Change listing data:

Segment Open

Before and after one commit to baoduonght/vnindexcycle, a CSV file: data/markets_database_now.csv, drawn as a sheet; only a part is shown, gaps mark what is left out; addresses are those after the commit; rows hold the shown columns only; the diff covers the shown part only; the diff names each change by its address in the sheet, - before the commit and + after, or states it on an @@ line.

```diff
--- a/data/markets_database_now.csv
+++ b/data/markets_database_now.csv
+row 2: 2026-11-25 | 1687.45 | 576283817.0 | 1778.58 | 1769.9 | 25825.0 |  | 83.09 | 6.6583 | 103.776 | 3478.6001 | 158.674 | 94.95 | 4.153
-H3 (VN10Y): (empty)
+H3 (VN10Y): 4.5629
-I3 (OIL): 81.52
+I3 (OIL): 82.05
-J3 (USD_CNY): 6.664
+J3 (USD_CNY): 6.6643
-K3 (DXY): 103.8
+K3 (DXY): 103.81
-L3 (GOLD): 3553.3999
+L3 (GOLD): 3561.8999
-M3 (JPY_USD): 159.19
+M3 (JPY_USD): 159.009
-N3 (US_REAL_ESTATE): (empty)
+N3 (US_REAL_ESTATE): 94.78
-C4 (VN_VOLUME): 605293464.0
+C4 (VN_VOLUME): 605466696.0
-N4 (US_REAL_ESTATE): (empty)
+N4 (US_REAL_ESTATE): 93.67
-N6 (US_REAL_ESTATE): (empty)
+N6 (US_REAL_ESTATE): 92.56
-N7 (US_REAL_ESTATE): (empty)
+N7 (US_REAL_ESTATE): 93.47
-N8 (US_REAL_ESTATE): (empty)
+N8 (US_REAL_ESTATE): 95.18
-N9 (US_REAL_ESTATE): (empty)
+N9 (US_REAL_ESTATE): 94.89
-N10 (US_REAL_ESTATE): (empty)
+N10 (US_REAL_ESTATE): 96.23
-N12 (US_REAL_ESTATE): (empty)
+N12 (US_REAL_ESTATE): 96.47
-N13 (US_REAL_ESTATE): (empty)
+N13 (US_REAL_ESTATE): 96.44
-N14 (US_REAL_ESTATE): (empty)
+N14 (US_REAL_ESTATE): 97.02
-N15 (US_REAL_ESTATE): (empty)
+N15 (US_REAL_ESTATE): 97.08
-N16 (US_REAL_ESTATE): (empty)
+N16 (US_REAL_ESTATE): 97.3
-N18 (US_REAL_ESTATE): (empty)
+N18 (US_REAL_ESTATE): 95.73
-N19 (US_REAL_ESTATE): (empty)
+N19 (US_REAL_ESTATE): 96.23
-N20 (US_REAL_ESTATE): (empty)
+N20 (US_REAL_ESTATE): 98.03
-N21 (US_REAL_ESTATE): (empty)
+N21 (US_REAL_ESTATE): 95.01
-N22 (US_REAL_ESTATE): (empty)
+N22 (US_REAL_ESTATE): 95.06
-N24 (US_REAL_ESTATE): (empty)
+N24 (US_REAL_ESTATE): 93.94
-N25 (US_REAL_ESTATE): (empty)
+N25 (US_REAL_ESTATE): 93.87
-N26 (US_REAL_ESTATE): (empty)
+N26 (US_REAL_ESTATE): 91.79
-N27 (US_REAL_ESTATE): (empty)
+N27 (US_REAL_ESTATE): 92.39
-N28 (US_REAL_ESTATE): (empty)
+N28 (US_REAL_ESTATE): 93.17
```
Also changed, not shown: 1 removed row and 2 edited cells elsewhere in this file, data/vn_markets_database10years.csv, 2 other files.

Segment Closed

In full and word for word, write out the data above.

**WRITTEN ANSWER**:
Before and after one commit to baoduonght/vnindexcycle, a CSV file: data/markets_database_now.csv, drawn as a sheet; only a part is shown, gaps mark what is left out; addresses are those after the commit; rows hold the shown columns only; the diff covers the shown part only; the diff names each change by its address in the sheet, - before the commit and + after, or states it on an @@ line.

```diff
--- a/data/markets_database_now.csv
+++ b/data/markets_database_now.csv
+row 2: 2026-11-25 | 1687.45 | 576283817.0 | 1778.58 | 1769.9 | 25825.0 |  | 83.09 | 6.6583 | 103.776 | 3478.6001 | 158.674 | 94.95 | 4.153
-H3 (VN10Y): (empty)
+H3 (VN10Y): 4.5629
-I3 (OIL): 81.52
+I3 (OIL): 82.05
-J3 (USD_CNY): 6.664
+J3 (USD_CNY): 6.6643
-K3 (DXY): 103.8
+K3 (DXY): 103.81
-L3 (GOLD): 3553.3999
+L3 (GOLD): 3561.8999
-M3 (JPY_USD): 159.19
+M3 (JPY_USD): 159.009
-N3 (US_REAL_ESTATE): (empty)
+N3 (US_REAL_ESTATE): 94.78
-C4 (VN_VOLUME): 605293464.0
+C4 (VN_VOLUME): 605466696.0
-N4 (US_REAL_ESTATE): (empty)
+N4 (US_REAL_ESTATE): 93.67
-N6 (US_REAL_ESTATE): (empty)
+N6 (US_REAL_ESTATE): 92.56
-N7 (US_REAL_ESTATE): (empty)
+N7 (US_REAL_ESTATE): 93.47
-N8 (US_REAL_ESTATE): (empty)
+N8 (US_REAL_ESTATE): 95.18
-N9 (US_REAL_ESTATE): (empty)
+N9 (US_REAL_ESTATE): 94.89
-N10 (US_REAL_ESTATE): (empty)
+N10 (US_REAL_ESTATE): 96.23
-N12 (US_REAL_ESTATE): (empty)
+N12 (US_REAL_ESTATE): 96.47
-N13 (US_REAL_ESTATE): (empty)
+N13 (US_REAL_ESTATE): 96.44
-N14 (US_REAL_ESTATE): (empty)
+N14 (US_REAL_ESTATE): 97.02
-N15 (US_REAL_ESTATE): (empty)
+N15 (US_REAL_ESTATE): 97.08
-N16 (US_REAL_ESTATE): (empty)
+N16 (US_REAL_ESTATE): 97.3
-N18 (US_REAL_ESTATE): (empty)
+N18 (US_REAL_ESTATE): 95.73
-N19 (US_REAL_ESTATE): (empty)
+N19 (US_REAL_ESTATE): 96.23
-N20 (US_REAL_ESTATE): (empty)
+N20 (US_REAL_ESTATE): 98.03
-N21 (US_REAL_ESTATE): (empty)
+N21 (US_REAL_ESTATE): 95.01
-N22 (US_REAL_ESTATE): (empty)
+N22 (US_REAL_ESTATE): 95.06
-N24 (US_REAL_ESTATE): (empty)
+N24 (US_REAL_ESTATE): 93.94
-N25 (US_REAL_ESTATE): (empty)
+N25 (US_REAL_ESTATE): 93.87
-N26 (US_REAL_ESTATE): (empty)
+N26 (US_REAL_ESTATE): 91.79
-N27 (US_REAL_ESTATE): (empty)
+N27 (US_REAL_ESTATE): 92.39
-N28 (US_REAL_ESTATE): (empty)
+N28 (US_REAL_ESTATE): 93.17
```
Also changed, not shown: 1 removed row and 2 edited cells elsewhere in this file, data/vn_markets_database10years.csv, 2 other files.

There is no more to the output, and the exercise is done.